## Work instruction
With the pictures left out, repeat every entry that follows exactly.

## Dataset records
#####

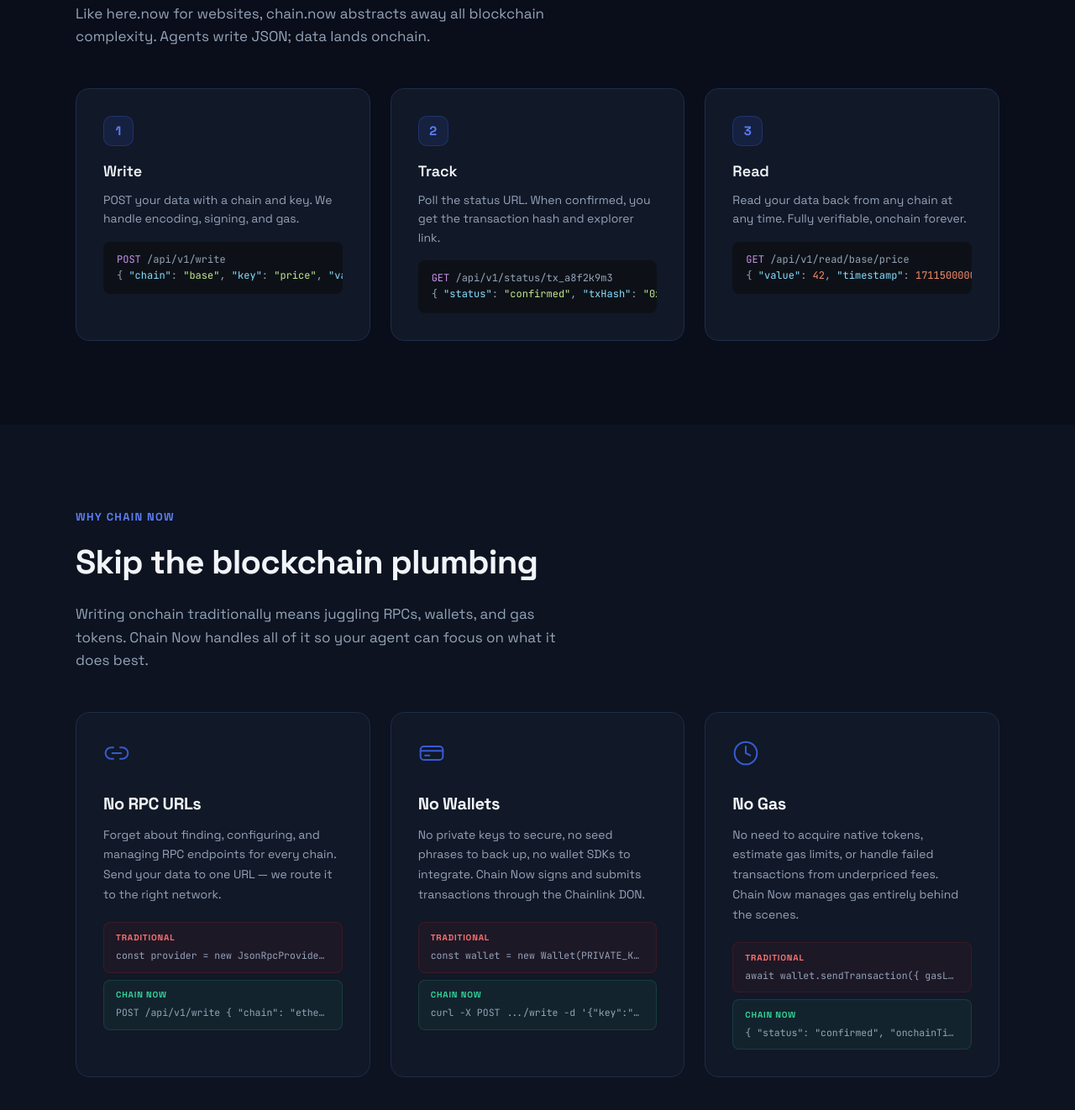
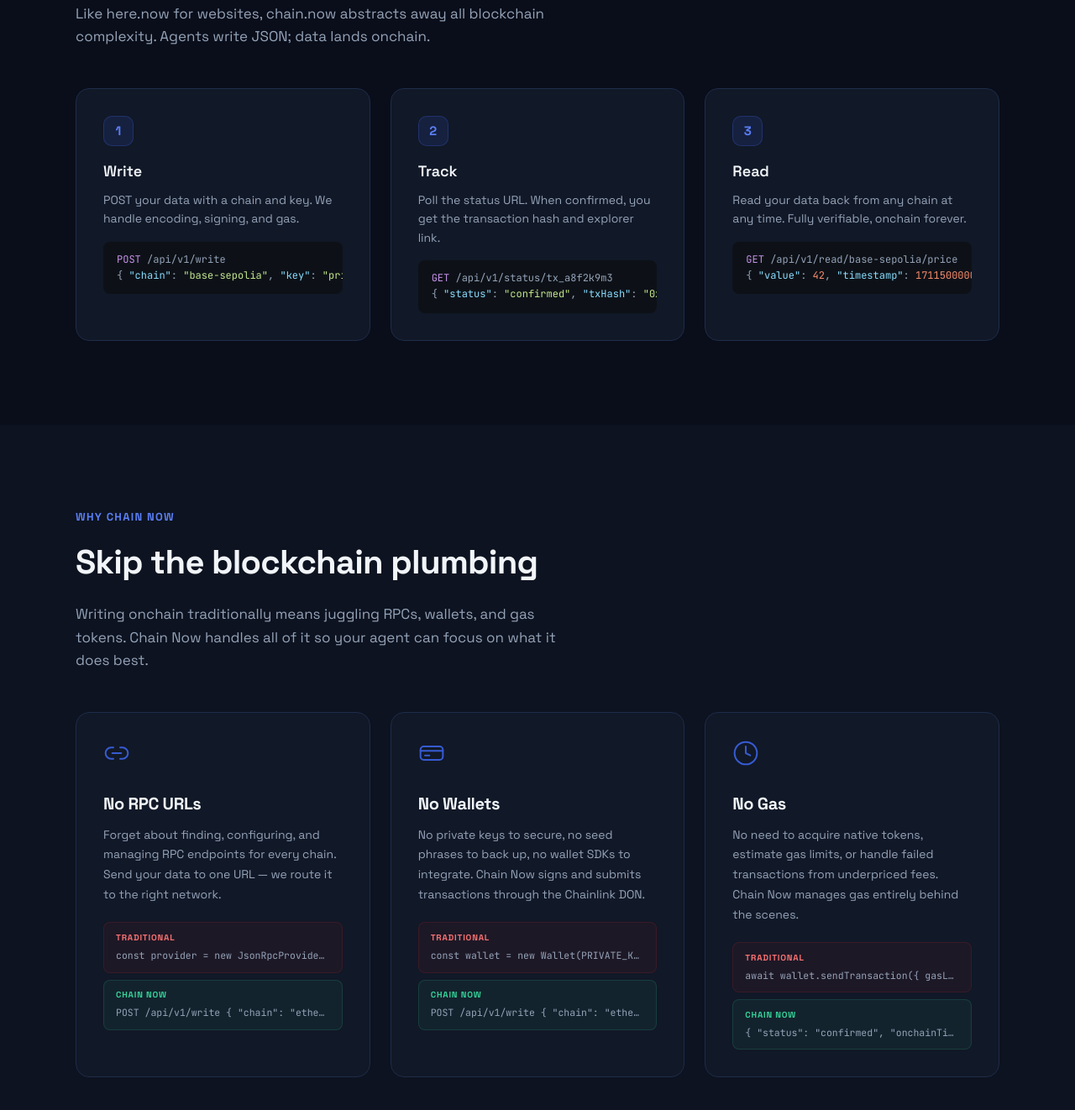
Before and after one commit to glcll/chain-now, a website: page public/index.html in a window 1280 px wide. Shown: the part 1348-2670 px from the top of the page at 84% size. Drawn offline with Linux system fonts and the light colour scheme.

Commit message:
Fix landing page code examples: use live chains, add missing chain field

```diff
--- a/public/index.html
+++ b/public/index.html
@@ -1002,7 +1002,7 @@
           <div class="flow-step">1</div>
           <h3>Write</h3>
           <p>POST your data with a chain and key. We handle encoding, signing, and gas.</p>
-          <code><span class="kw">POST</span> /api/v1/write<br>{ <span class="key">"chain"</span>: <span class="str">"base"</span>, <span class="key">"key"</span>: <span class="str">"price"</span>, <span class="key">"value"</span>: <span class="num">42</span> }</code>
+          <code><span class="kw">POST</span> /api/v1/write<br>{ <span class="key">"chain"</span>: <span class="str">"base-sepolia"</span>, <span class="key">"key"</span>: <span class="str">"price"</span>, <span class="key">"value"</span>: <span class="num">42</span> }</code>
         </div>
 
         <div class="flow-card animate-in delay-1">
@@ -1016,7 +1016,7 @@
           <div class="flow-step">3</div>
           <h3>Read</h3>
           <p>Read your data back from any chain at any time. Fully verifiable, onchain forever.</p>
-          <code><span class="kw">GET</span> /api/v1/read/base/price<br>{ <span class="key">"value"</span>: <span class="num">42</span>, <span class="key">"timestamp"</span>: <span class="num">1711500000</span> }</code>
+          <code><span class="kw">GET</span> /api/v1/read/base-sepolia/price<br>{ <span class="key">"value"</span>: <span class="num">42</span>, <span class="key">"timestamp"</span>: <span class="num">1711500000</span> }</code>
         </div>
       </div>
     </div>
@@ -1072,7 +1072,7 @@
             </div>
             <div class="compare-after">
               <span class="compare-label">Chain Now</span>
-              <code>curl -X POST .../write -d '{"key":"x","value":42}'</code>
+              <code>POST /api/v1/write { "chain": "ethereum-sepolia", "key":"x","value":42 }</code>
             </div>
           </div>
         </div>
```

#####

## Result of this task
Before and after one commit to glcll/chain-now, a website: page public/index.html in a window 1280 px wide. Shown: the part 1348-2670 px from the top of the page at 84% size. Drawn offline with Linux system fonts and the light colour scheme.

Commit message:
Fix landing page code examples: use live chains, add missing chain field

```diff
--- a/public/index.html
+++ b/public/index.html
@@ -1002,7 +1002,7 @@
           <div class="flow-step">1</div>
           <h3>Write</h3>
           <p>POST your data with a chain and key. We handle encoding, signing, and gas.</p>
-          <code><span class="kw">POST</span> /api/v1/write<br>{ <span class="key">"chain"</span>: <span class="str">"base"</span>, <span class="key">"key"</span>: <span class="str">"price"</span>, <span class="key">"value"</span>: <span class="num">42</span> }</code>
+          <code><span class="kw">POST</span> /api/v1/write<br>{ <span class="key">"chain"</span>: <span class="str">"base-sepolia"</span>, <span class="key">"key"</span>: <span class="str">"price"</span>, <span class="key">"value"</span>: <span class="num">42</span> }</code>
         </div>
 
         <div class="flow-card animate-in delay-1">
@@ -1016,7 +1016,7 @@
           <div class="flow-step">3</div>
           <h3>Read</h3>
           <p>Read your data back from any chain at any time. Fully verifiable, onchain forever.</p>
-          <code><span class="kw">GET</span> /api/v1/read/base/price<br>{ <span class="key">"value"</span>: <span class="num">42</span>, <span class="key">"timestamp"</span>: <span class="num">1711500000</span> }</code>
+          <code><span class="kw">GET</span> /api/v1/read/base-sepolia/price<br>{ <span class="key">"value"</span>: <span class="num">42</span>, <span class="key">"timestamp"</span>: <span class="num">1711500000</span> }</code>
         </div>
       </div>
     </div>
@@ -1072,7 +1072,7 @@
             </div>
             <div class="compare-after">
               <span class="compare-label">Chain Now</span>
-              <code>curl -X POST .../write -d '{"key":"x","value":42}'</code>
+              <code>POST /api/v1/write { "chain": "ethereum-sepolia", "key":"x","value":42 }</code>
             </div>
           </div>
         </div>
```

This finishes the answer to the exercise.